======== ENTRIES SHOWN ========
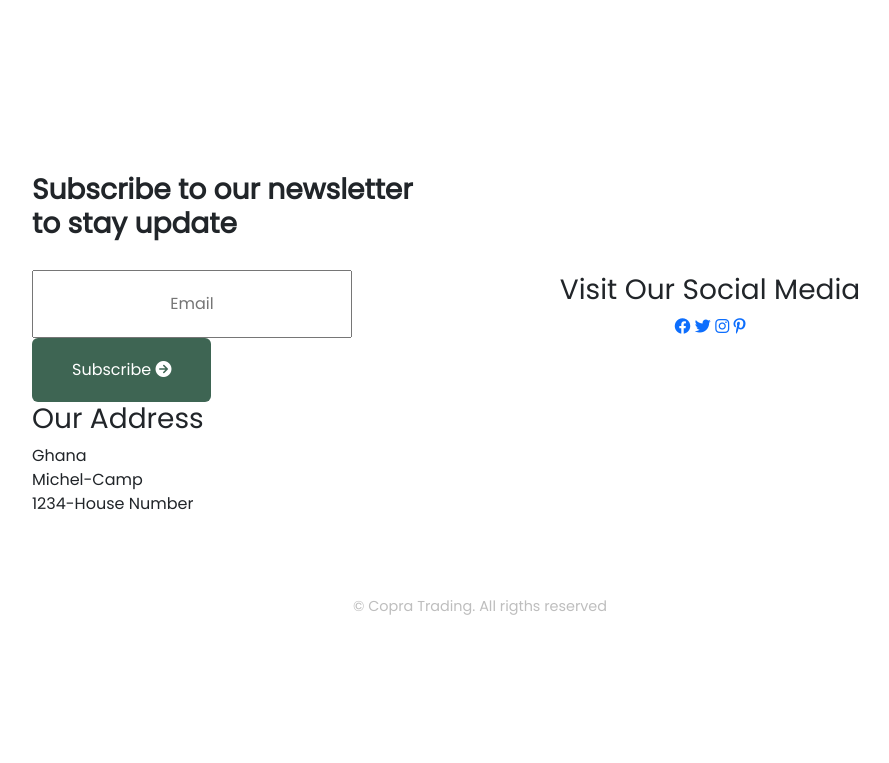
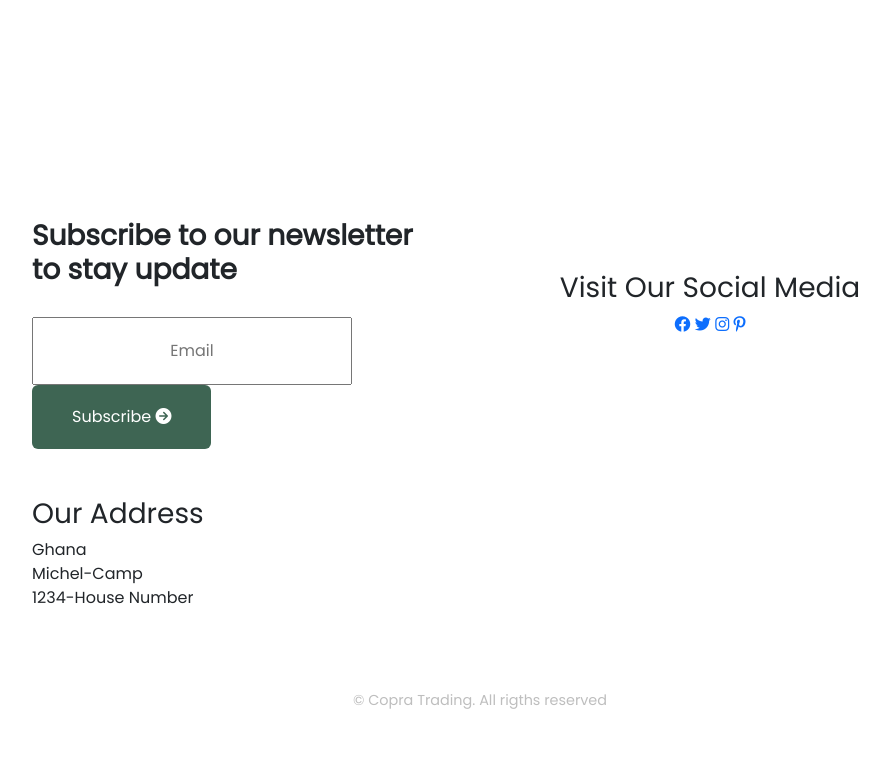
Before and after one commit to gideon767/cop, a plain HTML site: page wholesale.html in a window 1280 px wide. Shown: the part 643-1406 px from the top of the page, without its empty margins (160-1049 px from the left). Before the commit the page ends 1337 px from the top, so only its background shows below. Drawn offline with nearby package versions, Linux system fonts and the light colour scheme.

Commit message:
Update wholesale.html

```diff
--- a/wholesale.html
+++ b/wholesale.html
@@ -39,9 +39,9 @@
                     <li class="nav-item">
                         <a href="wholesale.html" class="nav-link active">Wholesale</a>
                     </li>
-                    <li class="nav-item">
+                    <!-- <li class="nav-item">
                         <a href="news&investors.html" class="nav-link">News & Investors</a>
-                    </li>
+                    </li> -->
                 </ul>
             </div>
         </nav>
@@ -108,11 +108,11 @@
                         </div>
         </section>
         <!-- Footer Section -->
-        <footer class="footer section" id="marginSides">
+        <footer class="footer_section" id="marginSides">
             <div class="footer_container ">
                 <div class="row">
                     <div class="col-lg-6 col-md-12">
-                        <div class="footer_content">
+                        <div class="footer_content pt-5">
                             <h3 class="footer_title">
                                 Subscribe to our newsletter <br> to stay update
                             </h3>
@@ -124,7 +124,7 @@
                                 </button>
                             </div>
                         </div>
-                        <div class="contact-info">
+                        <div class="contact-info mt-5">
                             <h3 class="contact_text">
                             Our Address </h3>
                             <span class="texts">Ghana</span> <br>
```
========
======== ENTRIES SHOWN ========
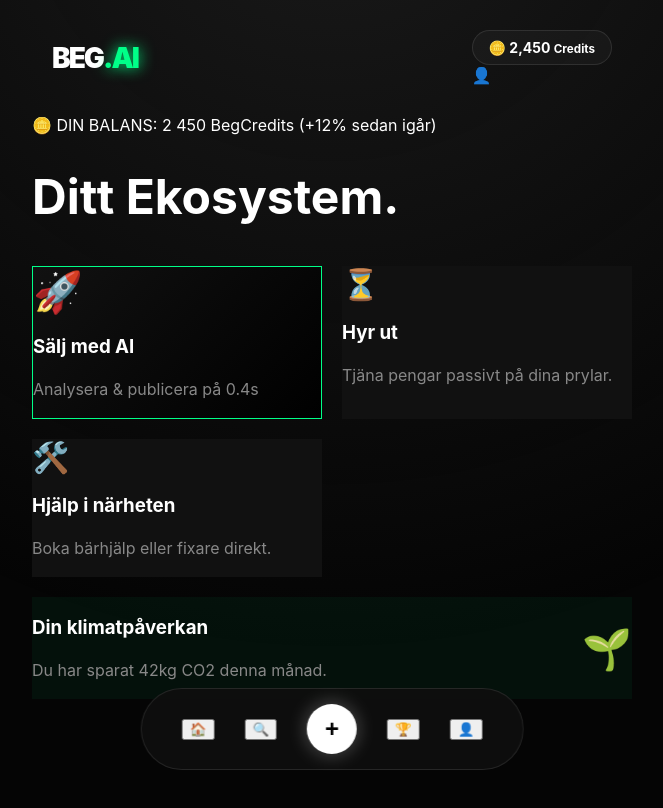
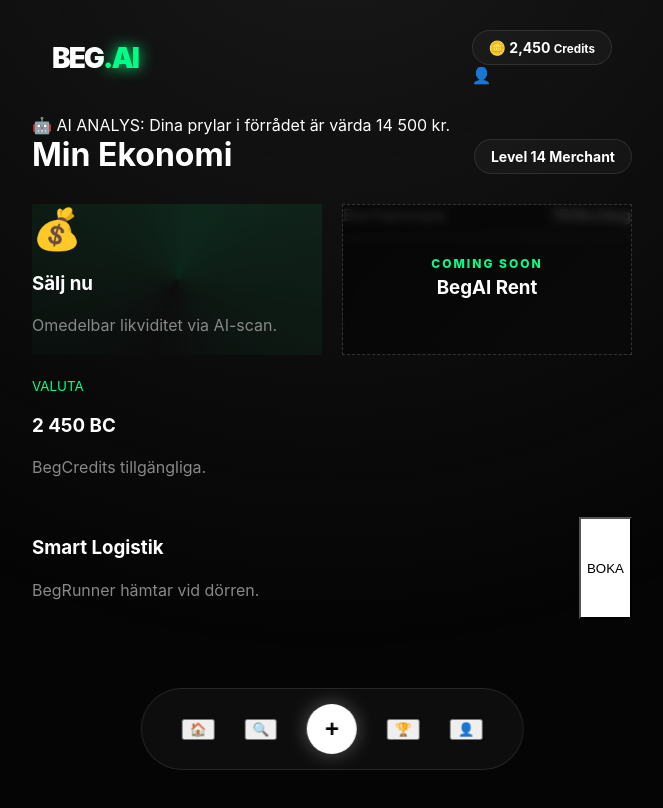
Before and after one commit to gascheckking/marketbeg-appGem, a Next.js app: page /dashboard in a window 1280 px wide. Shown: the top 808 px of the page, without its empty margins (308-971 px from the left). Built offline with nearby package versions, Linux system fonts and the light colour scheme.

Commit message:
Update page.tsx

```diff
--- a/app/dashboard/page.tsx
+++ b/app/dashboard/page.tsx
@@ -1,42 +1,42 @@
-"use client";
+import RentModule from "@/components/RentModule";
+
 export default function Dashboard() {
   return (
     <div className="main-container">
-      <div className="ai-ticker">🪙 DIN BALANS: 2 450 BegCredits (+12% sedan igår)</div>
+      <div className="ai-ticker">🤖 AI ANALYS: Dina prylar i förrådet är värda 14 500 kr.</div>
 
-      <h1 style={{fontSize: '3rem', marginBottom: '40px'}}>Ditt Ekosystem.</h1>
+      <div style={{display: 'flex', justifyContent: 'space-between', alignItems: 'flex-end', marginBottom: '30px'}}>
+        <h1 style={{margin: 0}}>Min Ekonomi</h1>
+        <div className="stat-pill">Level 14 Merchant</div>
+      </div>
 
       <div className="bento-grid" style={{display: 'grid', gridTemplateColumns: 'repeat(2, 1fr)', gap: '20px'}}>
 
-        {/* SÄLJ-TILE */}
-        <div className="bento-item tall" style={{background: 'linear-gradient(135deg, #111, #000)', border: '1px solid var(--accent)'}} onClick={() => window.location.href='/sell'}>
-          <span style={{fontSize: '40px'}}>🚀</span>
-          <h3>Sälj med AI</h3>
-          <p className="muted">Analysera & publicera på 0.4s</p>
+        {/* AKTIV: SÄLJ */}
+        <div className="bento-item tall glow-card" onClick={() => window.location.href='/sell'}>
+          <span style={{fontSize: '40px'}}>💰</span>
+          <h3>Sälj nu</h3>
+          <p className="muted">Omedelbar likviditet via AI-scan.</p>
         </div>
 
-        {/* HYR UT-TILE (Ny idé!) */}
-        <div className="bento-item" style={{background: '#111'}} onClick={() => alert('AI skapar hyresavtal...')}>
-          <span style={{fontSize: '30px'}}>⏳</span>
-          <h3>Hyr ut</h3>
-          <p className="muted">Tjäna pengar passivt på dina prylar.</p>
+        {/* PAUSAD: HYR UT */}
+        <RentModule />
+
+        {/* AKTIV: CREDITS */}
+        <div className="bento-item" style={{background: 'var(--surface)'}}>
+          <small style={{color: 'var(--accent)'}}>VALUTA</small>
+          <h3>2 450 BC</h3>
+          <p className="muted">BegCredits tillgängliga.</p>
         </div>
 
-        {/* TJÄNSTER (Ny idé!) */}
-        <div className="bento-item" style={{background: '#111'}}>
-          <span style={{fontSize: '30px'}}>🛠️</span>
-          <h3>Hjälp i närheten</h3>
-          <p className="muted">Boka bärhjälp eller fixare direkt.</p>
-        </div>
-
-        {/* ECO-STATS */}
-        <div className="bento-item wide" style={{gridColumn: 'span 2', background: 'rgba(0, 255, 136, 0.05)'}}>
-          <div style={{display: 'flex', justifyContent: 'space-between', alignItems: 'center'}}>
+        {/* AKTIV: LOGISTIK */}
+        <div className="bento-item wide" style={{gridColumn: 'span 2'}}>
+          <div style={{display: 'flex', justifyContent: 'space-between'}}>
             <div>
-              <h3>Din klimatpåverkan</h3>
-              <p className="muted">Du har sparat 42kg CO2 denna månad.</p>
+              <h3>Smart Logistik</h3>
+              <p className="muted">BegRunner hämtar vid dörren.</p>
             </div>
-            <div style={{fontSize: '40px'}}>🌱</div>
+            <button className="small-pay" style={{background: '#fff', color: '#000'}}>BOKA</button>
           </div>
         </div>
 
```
========
— TASK DETAILS —
Select every line of the records holding the string "muted".

— SOLUTION BELOW —
-          <p className="muted">Analysera & publicera på 0.4s</p>
+          <p className="muted">Omedelbar likviditet via AI-scan.</p>
-          <p className="muted">Tjäna pengar passivt på dina prylar.</p>
+          <p className="muted">BegCredits tillgängliga.</p>
-          <p className="muted">Boka bärhjälp eller fixare direkt.</p>
-              <p className="muted">Du har sparat 42kg CO2 denna månad.</p>
+              <p className="muted">BegRunner hämtar vid dörren.</p>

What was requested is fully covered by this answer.